"I'd recently moved to Brooklyn and visited the Brooklyn Flea with my mom, who was visiting from Ohio. Along with vintage clothing, bikes, furniture and records, the flea market has some of the best food vendors in the city, selling under tents and from carts."
When did you get serious about cooking, and what was your main inspiration?
(LC) I'd recently moved to Brooklyn and visited the Brooklyn Flea with my mom, who was visiting from Ohio. Along with vintage clothing, bikes, furniture and records, the flea market has some of the best food vendors in the city, selling under tents and from carts. A small bakery in Bed-Stuy was selling a hand-ripped chunk of bread with just-made hot mozzarella, kale pesto and a heavy drizzle of locally made olive oil - one of the best things I've ever eaten. I asked the baker if I could volunteer in his kitchen, and started baking the next week.
If not cheffing, what might you be doing?
(LC) I'd still be in book publishing, sitting at my cubicle, editing.
(LC) I could eat the fish tacos at Philco at least twice a week (we're there a lot). I could eat pho in the North Market about the same amount.
(JE) The chicken pasta dish at Figlio is amazing; the best pasta I've had in Columbus. I could eat the chili at Philco every day.
(LC): Harvest. Their kale salad (alone) is worth going for.
(LC) Doritos. Cheetos? Anything unnaturally colored and covered in salt.
(JE) Chipotle. All day. Everyday.
(LC) "The Lives of Others"
(JE) "The Life Aquatic with Steve Zissou"
(JE) It's not a movie, but "Party Down" is the best food-service show I've ever seen. I worked catering for years and it's incredibly accurate, which makes it incredibly funny.
(LC) Anything incredibly hoppy. Seventh Son always does it right, so does Victory Brewing in Pennsylvania. I will never say no to a margarita, with, wait for it ... salt.

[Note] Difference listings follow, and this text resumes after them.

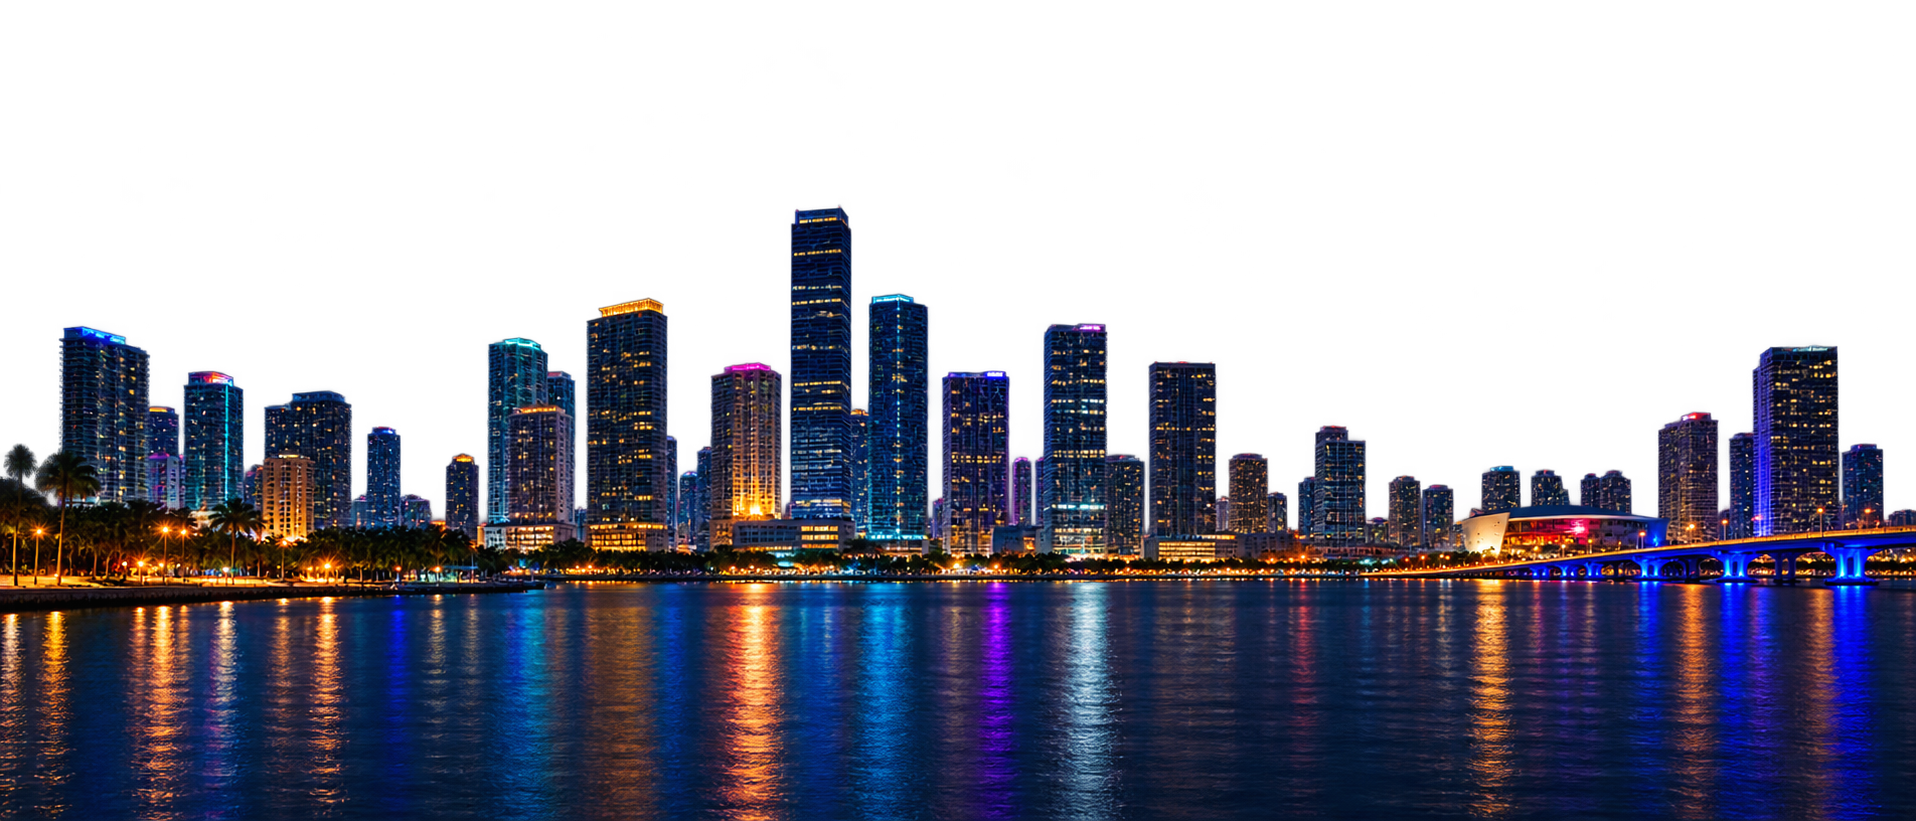
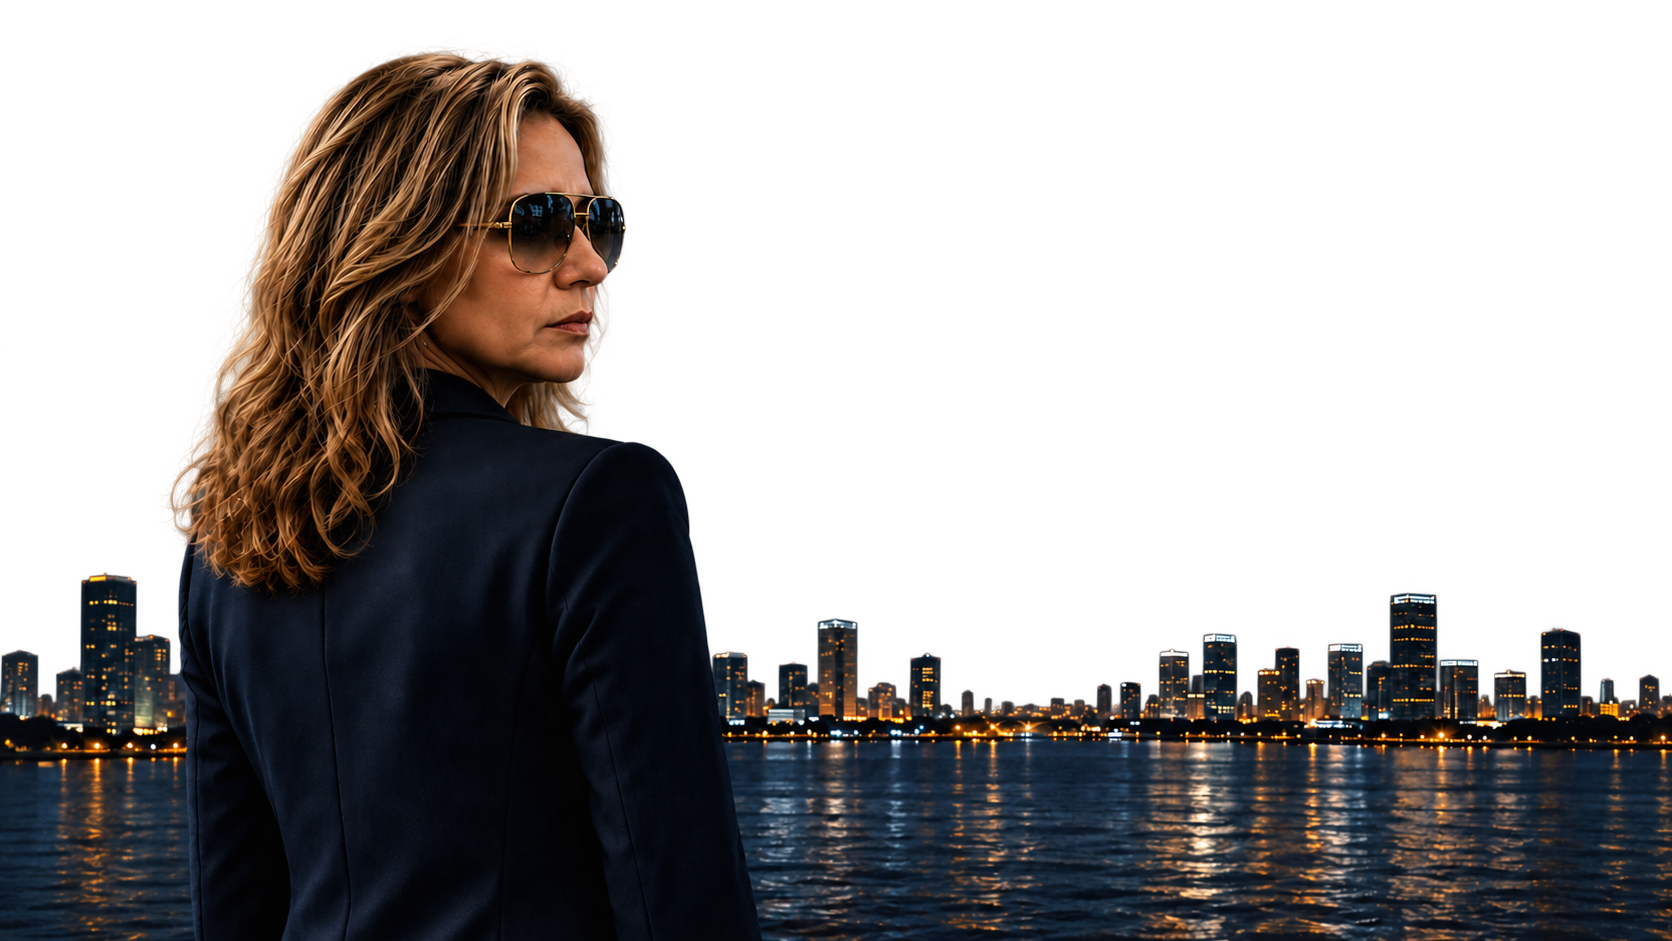
Fix visual fidelity bugs found via automated browser screenshot QA
Installed Playwright in an isolated scratchpad (not a project dependency)
to screenshot localhost and compare directly against the Figma reference
captures. Found and fixed 3 real bugs:

- Header nav and Service item zigzag content were invisible on desktop:
  the CSS-only <details> "force open" trick only overrode display on the
  child, but modern Chromium hides closed <details> content via
  content-visibility on the ::details-content pseudo-element. Now
  overridden directly.
- Hero photo used the wrong Figma image node (skyline only) instead of
  the composited photo (person + skyline, transparent background).
- Mobile order didn't match Figma: Hero should show the brand lockup
  before the photo (not after), and About should show the stats grid
  before the bio text with no photo at all on mobile (desktop-only).
  Also fixed ValueBadges to show a single row of 5 icons on mobile
  instead of a 2-column wrap.

diff --git a/CLAUDE.md b/CLAUDE.md
@@ -131,10 +131,8 @@ Ver `PROJECT_STATUS.md` para el detalle completo por fases. Estado actual resumi
 - [x] Fase 0 — Acceso y descubrimiento de Figma
 - [x] Fase 1 — Arquitectura
 - [x] Fase 2 — Design System (componentes base)
-- [x] Fase 3 — Primera página (Home) — implementación completa; QA visual pixel-a-pixel pendiente (sin navegador disponible en este entorno)
-- [ ] Fase 2 — Design System
-- [ ] Fase 3 — Primera página (Home)
-- [ ] Fase 4 — Páginas internas
+- [x] Fase 3 — Primera página (Home) — implementación completa; QA visual pixel-a-pixel en curso con el usuario
+- [ ] Fase 4 — Páginas internas (no aplica como páginas separadas, ver decisión de sitio de una sola página)
 - [ ] Fase 5 — Responsive global
 - [ ] Fase 6 — SEO técnico
 - [ ] Fase 7 — Performance
@@ -164,3 +162,9 @@ _(Se irá completando a medida que se tomen decisiones de arquitectura/diseño/s
 - **2026-09-18:** Acceso a Figma obtenido vía API REST + Personal Access Token del usuario (archivo `TARGET-investigations`, file key `wNuM1O9AljP8HJUpOXFFro`). Auditoría de Fase 0 completada (estructura, contenido real, colores, tipografías, componentes). Usuario confirmó: (1) usar la versión "Moodboard" del frame Website como vigente, (2) el sitio es de una sola página con navegación por anclas, (3) interpolar el breakpoint tablet con criterio propio ante la ausencia de un frame de tablet en Figma. Ver sección Figma para el detalle completo.
 - **2026-09-18:** Fase 1 completada (Astro + TS strict, ESLint/Prettier, design tokens, site.config, layout base, git init + commit inicial). Fase 2 completada: componentes del Design System (Container, Section, Button, Header, Footer, ValueBadges, StatBadges, AccordionItem/FaqAccordion, SocialLink), con íconos reales exportados de Figma (logo, 5 value badges, 4 redes sociales). Se documentaron 2 deviaciones de diseño (ver "Decisiones confirmadas" arriba): FAQ como acordeón vertical en vez de tablero masonry, y botón CTA con color sólido en vez del gradiente exacto de Figma.
 - **2026-09-18:** Usuario preguntó por las diferencias entre el acceso vía API REST+Token (actual) y Dev Mode MCP Server; se concluyó que no hay limitación real de datos con el método actual (se verificó extrayendo el gradiente exacto del botón, que sí estaba disponible), y se decidió continuar con la API REST. Se aplicó el gradiente exacto del botón (`linear-gradient(90deg, #E9C37E 0%, #D4A95A 100%)`), resolviendo esa deviación. Fase 3 completada: se exportaron las fotos reales de Figma (hero, about, y las 2 fotos reutilizadas en las 9 tarjetas de servicio — confirmado que Figma reutiliza las mismas 2 imágenes en las 9 categorías), optimizadas automáticamente a WebP responsive vía `astro:assets`. Se ensambló el Home completo (Hero, Services, About, FAQs, Contact, Footer) con contenido 100% real. **Limitación de este entorno:** no hay navegador disponible para hacer QA visual pixel-a-pixel contra Figma; la implementación se validó con `check`/`lint`/`build`/`curl`, pero la comparación visual formal (Fase 24) queda pendiente.
+- **2026-09-18:** Se instaló Playwright de forma aislada (fuera del proyecto, en el scratchpad de la sesión) para poder tomar capturas del `localhost:4321` y compararlas directamente contra las capturas de Figma. Esto permitió detectar y corregir 3 bugs reales de fidelidad visual:
+  1. **Bug de `<details>`/`::details-content` en Chromium moderno:** el truco CSS-only para forzar "abierto" el Header nav y el zigzag de Services en desktop (`display:flex` en el hijo) no funcionaba, porque los navegadores actuales ocultan el contenido cerrado de `<details>` vía `content-visibility` en el pseudo-elemento `::details-content`, no solo con `display:none`. El nav del header y el contenido de las tarjetas de servicio literalmente no se veían en desktop. **Fix:** anular `::details-content { content-visibility: visible; block-size: auto; }` en el breakpoint desktop, en `Header.astro` y `ServiceItem.astro`.
+  2. **Foto del Hero incorrecta:** se había usado el nodo de Figma equivocado (`53:61`, solo el skyline) en vez del nodo con la foto compuesta real (`174:113`, mujer + skyline con fondo transparente). Corregido en `src/images/hero.png`.
+  3. **Orden mobile incorrecto en Hero y About:** en Figma mobile, el Hero muestra el lockup/tagline/botón ANTES de la foto (no después), y la sección About muestra el grid de stats ANTES de la bio y **sin foto visible** (la foto de About es solo para desktop). Corregido con reordenamiento de DOM + `order`/`grid-template-areas` en `Hero.astro` y `About.astro`. También se corrigió `ValueBadges.astro` para mostrar los 5 íconos en una sola fila también en mobile (antes era grid de 2 columnas).
+
+  Ninguno de estos bugs era evidente sin comparación visual real — quedaron documentados aquí porque confirman el valor de tener acceso a navegador para QA, más allá de lo que decía el JSON de Figma.

diff --git a/PROJECT_STATUS.md b/PROJECT_STATUS.md
@@ -73,7 +73,7 @@ Leyenda: `[ ]` Pendiente · `[~]` En progreso · `[x]` Completado · `[!]` Bloqu
 - [x] Implementación desktop — Hero (split foto/lockup), Services (zigzag 9 categorías), About (bio + stats), FAQs, CTA, Footer
 - [x] Implementación mobile — Hero apilado, Services como acordeón nativo (`<details>`), menú de header sin JS
 - [ ] Validación responsive intermedio (tablet) — implementado con breakpoint interpolado (1024px para el cambio zigzag/acordeón y grid de footer/about; 768px para grid de footer), **pendiente de revisión visual real en dispositivo/DevTools**
-- [ ] Revisión de fidelidad pixel-a-pixel vs. Figma — **pendiente**: no se pudo renderizar un navegador en este entorno para comparar visualmente contra las capturas de Figma; se construyó con las medidas/colores/contenido reales extraídos, pero falta el QA visual lado a lado (ver sección "Pendientes" abajo)
+- [x] Revisión de fidelidad pixel-a-pixel vs. Figma — se instaló Playwright de forma aislada para tomar capturas reales de `localhost:4321` y compararlas contra Figma. Se encontraron y corrigieron 3 bugs reales: (1) el truco CSS de `<details>` para el nav del header y el zigzag de servicios no funcionaba en Chromium moderno por `content-visibility`/`::details-content`, (2) la foto del Hero era el nodo de Figma equivocado (solo skyline, sin la persona), (3) el orden mobile de Hero/About y el layout de ValueBadges no coincidían con Figma. Ver detalle en `CLAUDE.md`.
 - [x] Revisión de accesibilidad — HTML semántico (`h1` único real, no imagen; `h2` por sección), acordeones nativos sin JS, alt text en fotos, iconos decorativos con `aria-hidden`, foco visible en botones/links, `prefers-reduced-motion` respetado
 - [~] Revisión de performance — imágenes optimizadas automáticamente a WebP responsive vía `astro:assets` (reducción de ~1.8-2.2MB por foto a 17-340KB según tamaño); falta auditoría formal de Lighthouse (Fase 7)
 - [x] Corrección de patrones antes de continuar — componentes de Fase 2 reutilizados consistentemente (Button, Container, Section, AccordionItem, StatBadges, ValueBadges)
@@ -83,8 +83,7 @@ Leyenda: `[ ]` Pendiente · `[~]` En progreso · `[x]` Completado · `[!]` Bloqu
 **Contenido real completo:** las 9 categorías de servicio con sus listas de sub-servicios (bullets) son contenido real del cliente, extraído completo de Figma.
 
 **Pendiente:**
-- QA visual pixel-a-pixel contra Figma (requiere navegador — no disponible en este entorno de ejecución; se recomienda que el usuario abra `npm run dev` y compare, o se retome en una sesión con navegador/Chrome disponible).
-- Validar breakpoint tablet en un viewport intermedio real.
+- Revisión visual fina adicional por parte del usuario (colores exactos, espaciados, detalles menores que la comparación automatizada no capta perfectamente).
 - Auditoría formal de Lighthouse (Fase 7).
 
 **Validado en este entorno:** `npm run check`/`lint`/`format:check` limpios, `npm run build` genera `dist/` sin errores (incluye generación de imágenes optimizadas), servidor de desarrollo probado con `curl` — el único `<h1>` de la página es la tagline real ("The truth is our target"), hay 31 elementos `<details>` (1 menú mobile + 9 acordeones de servicio + 20 FAQs + 1 "show more" de About), y las imágenes incluyen `width`/`height`/`srcset`/`loading` correctos.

(JE) Whiskey gingers, old fashioneds and Scrimshaw Pilsner
(LC) Bagel and cream cheese, deli coffee with lots of sugar and milk
(JE) Huevos rancheros